Rarity has reared its ugly head, right here on the margins of Sapsucker Woods. The pair of carolina wrens that showed up out of the blue last weekend made it through the ice storm and are now becoming comfortable in my sideyard. That doesn’t change the fact that there is nary a report of a carolina wren in Sapsucker Woods between the months of October and April, much less in January! Their russety browns and jaunty eyestripes are a welcome addition to the yard, but I feared that this cold weather (-17degC this weekend) might be enough to convince them to move on, perhaps to the great beyond. What’s an ardent wren-watcher to do?
Recalling, for a moment, the strong association that carolina wrens (and most forest wrens in general) have for a brushy, tangled environment, I took it upon myself to furnish them with a more suitable habitat than my side-yard possessed. Enter the brushpile:
Despite its diminutive dimensions, this small brushpile (4ft x 4ft) has already become the wrens’ new daytime roost. Their furtive travels through the twists and tangles are endless entertainment–they disappear at one end and magically re-appear at the other, deftly maneuvering through the small spaces. Today while out in the yard I reaped the rewards for all of my labors: a couple of musical “tea-kettles” that burst forth from behind the brushpile, a heady commendation if ever there were one.

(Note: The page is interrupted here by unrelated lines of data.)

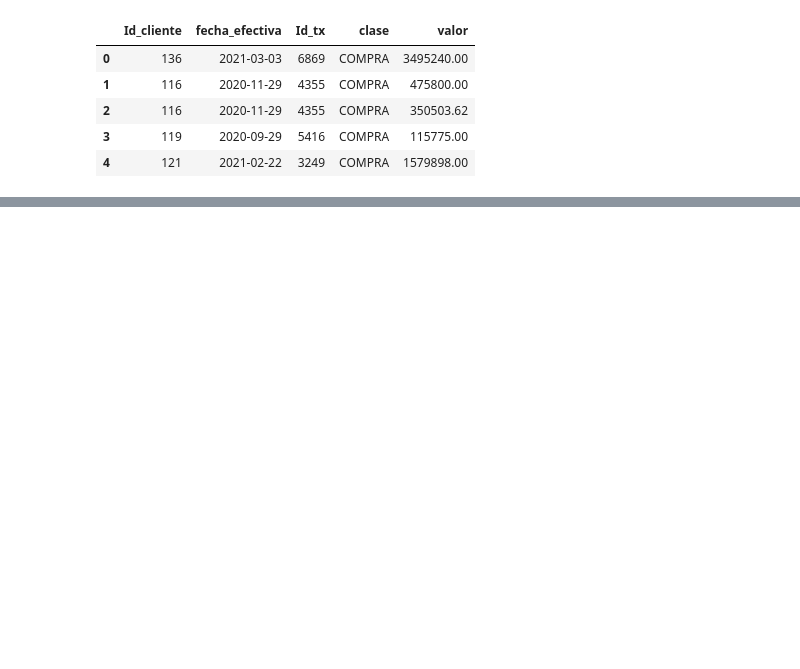
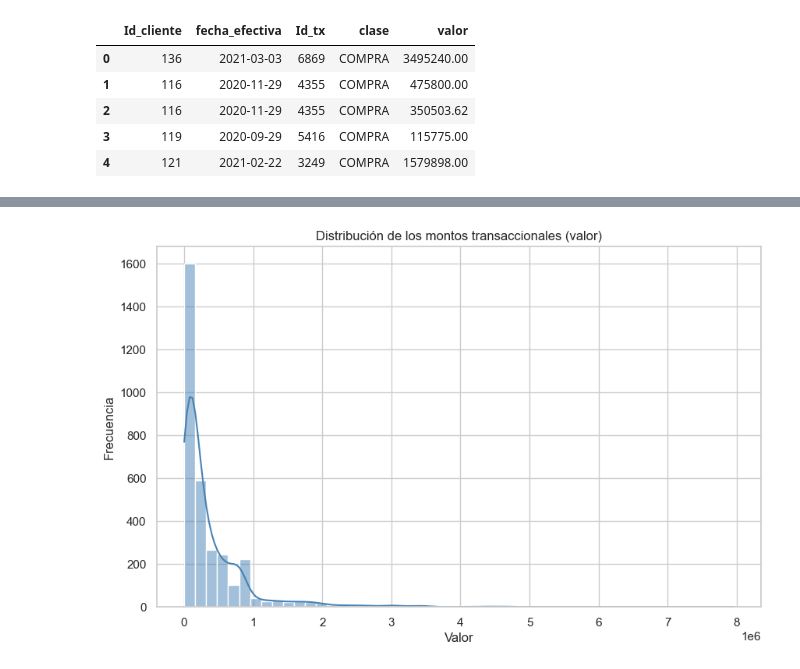
Before and after one commit to JhonatanSmith/PT-Tuya, a Jupyter notebook: notebooks/2 EDAE.ipynb, the cells around one changed output, grey strips where cells are left out. Cells and saved outputs as stored; diff of their text form; code cells hidden in the pictures; blank space fills up the shorter version.

```diff
--- a/notebooks/2 EDAE.ipynb
+++ b/notebooks/2 EDAE.ipynb
@@ -5,6 +5,7 @@ import matplotlib.pyplot as plt
 import seaborn as sns
 # %%
 df = pd.read_csv("../data/silver/master_table.csv")
+df.fecha_efectiva = pd.to_datetime(df.fecha_efectiva, format="%Y-%m-%d", errors="coerce")
 df.head()
 # %% [output]
 |  | Id_cliente | fecha_efectiva | Id_tx | clase | valor |
@@ -15,0 +44,8 @@ df.head()
+# %%
+sns.histplot(df["valor"], kde=True, bins=50, color='steelblue')
+plt.title("Distribución de los montos transaccionales (valor)")
+plt.xlabel("Valor")
+plt.ylabel("Frecuencia")
+plt.show()
+# %% [output]
+[figure, added]
```
Also changed, not shown: parts of 22 cells of this notebook, 20 other files.
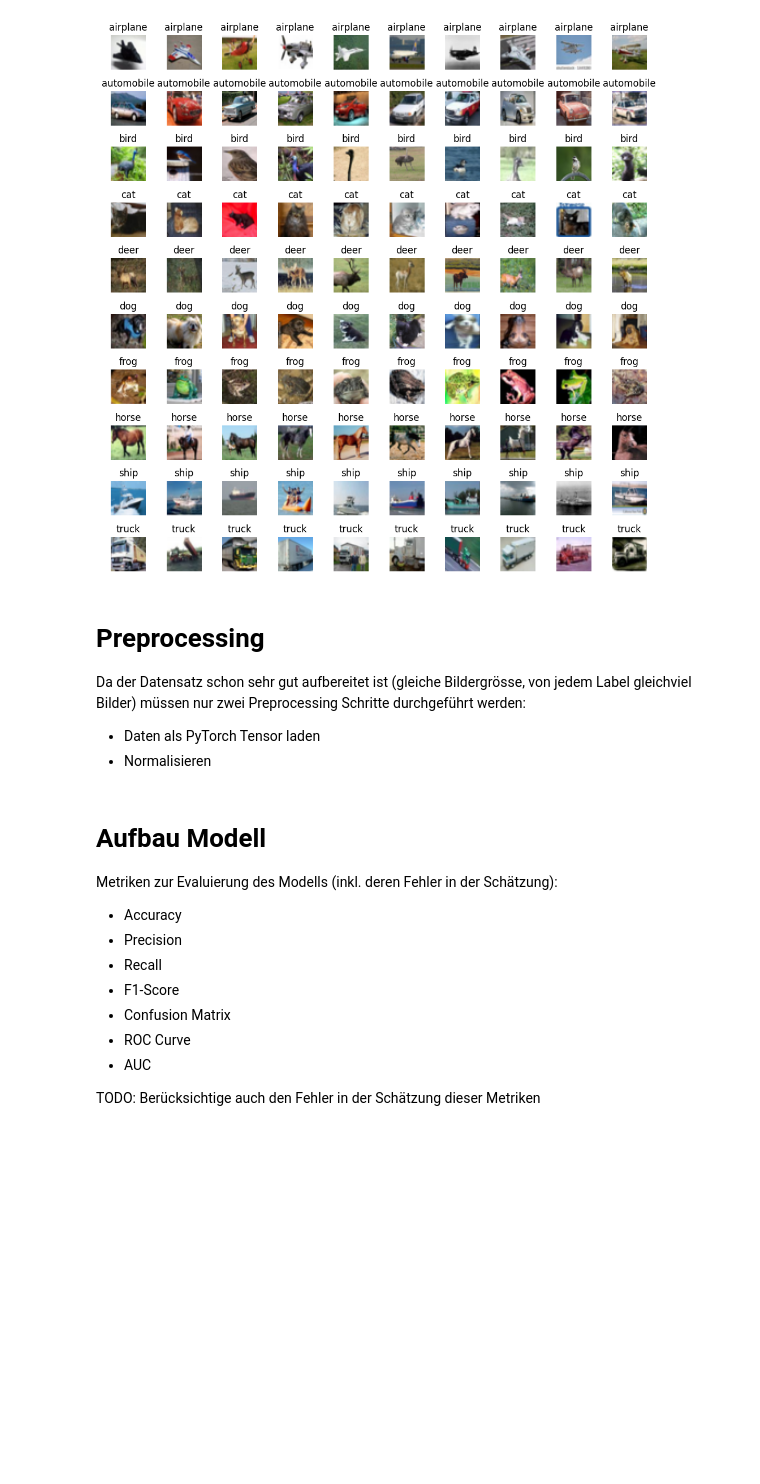
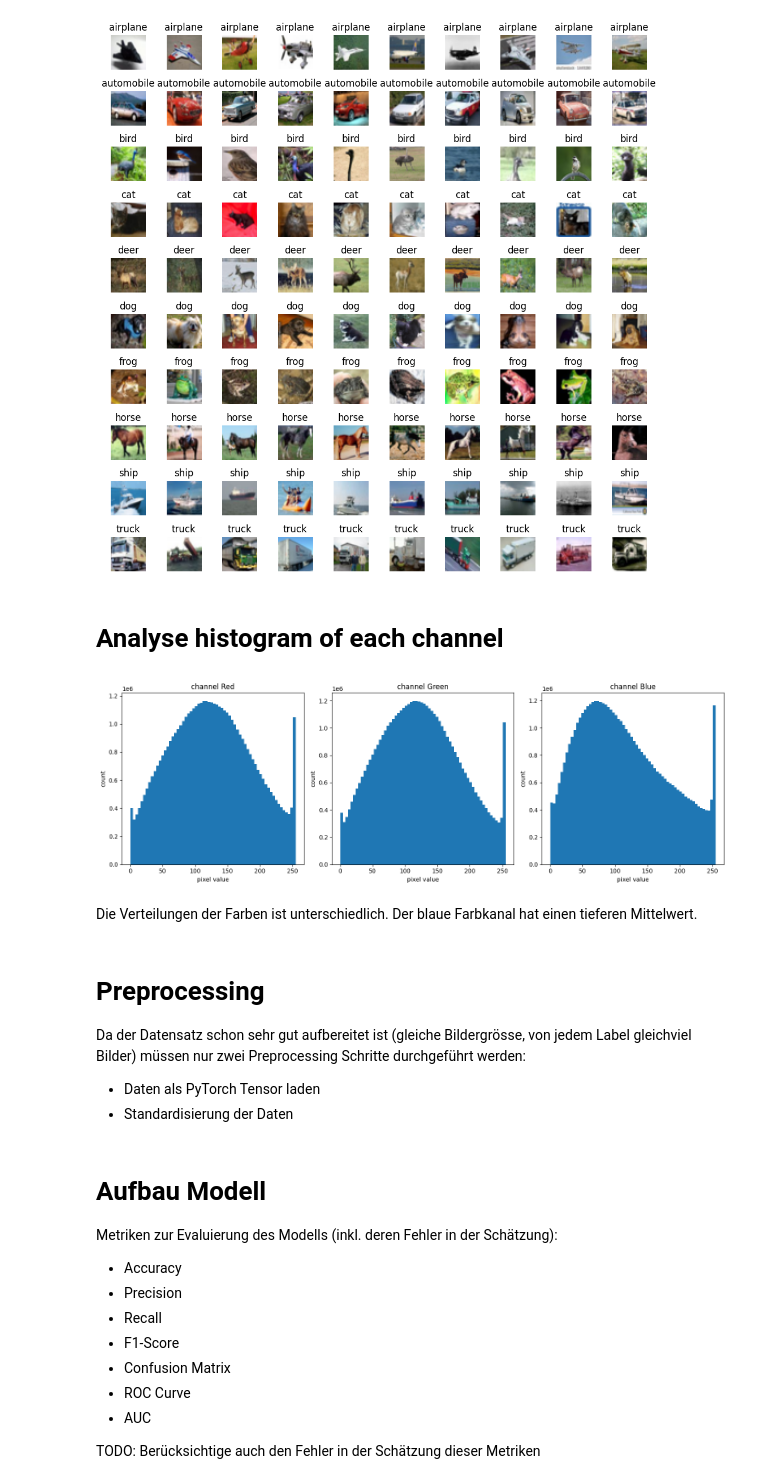
Before and after one commit to florinbarbisch/del, a Jupyter notebook: mc1.ipynb, the cells around one changed output. Cells and saved outputs as stored; diff of their text form; code cells hidden in the pictures; blank space fills up the shorter version.

```diff
--- a/mc1.ipynb
+++ b/mc1.ipynb
@@ -136,11 +136,27 @@ plt.tight_layout()
 plt.show()
 # %% [output]
 [figure]
+# %% [markdown]
+# Analyse histogram of each channel
+# %%
+# analyze the histogram of each channel
+fig, axs = plt.subplots(1, 3, figsize=(15, 5))
+for i in range(3):
+    axs[i].hist(train_images[:, i*1024:(i+1)*1024].flatten(), bins=64)
+    axs[i].set_title('channel ' + ["Red", "Green", "Blue"][i])
+    axs[i].set_xlabel('pixel value')
+    axs[i].set_ylabel('count')
+plt.tight_layout()
+plt.show()
+# %% [output]
+[figure, added]
+# %% [markdown]
+Die Verteilungen der Farben ist unterschiedlich. Der blaue Farbkanal hat einen tieferen Mittelwert.
 # %% [markdown]
 # Preprocessing
 Da der Datensatz schon sehr gut aufbereitet ist (gleiche Bildergrösse, von jedem Label gleichviel Bilder) müssen nur zwei Preprocessing Schritte durchgeführt werden:
  - Daten als PyTorch Tensor laden
- - Normalisieren
+ - Standardisierung der Daten
 # %%
 # convert to tensor and normalize the data using pytorch
 train_images = torch.from_numpy(train_images).float()
```
Also changed, not shown: parts of 1 cell of this notebook.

In the end it has more than met my expectations. The wrens were exploring within 15 minutes of it being built, and the size of my junco flocks has swelled from 3-5 birds to 10-15. Other birds have also given it attention: the chickadees and titmice are active at its edges, the cardinals lodge themselves atop the mass, and from time to time a downy woodpecker lands on the lonely upright branch that extends out of the pile. All in all, a successful wrenovation, and one that I hope helps keep my new tea-kettling neighbors happy and homely.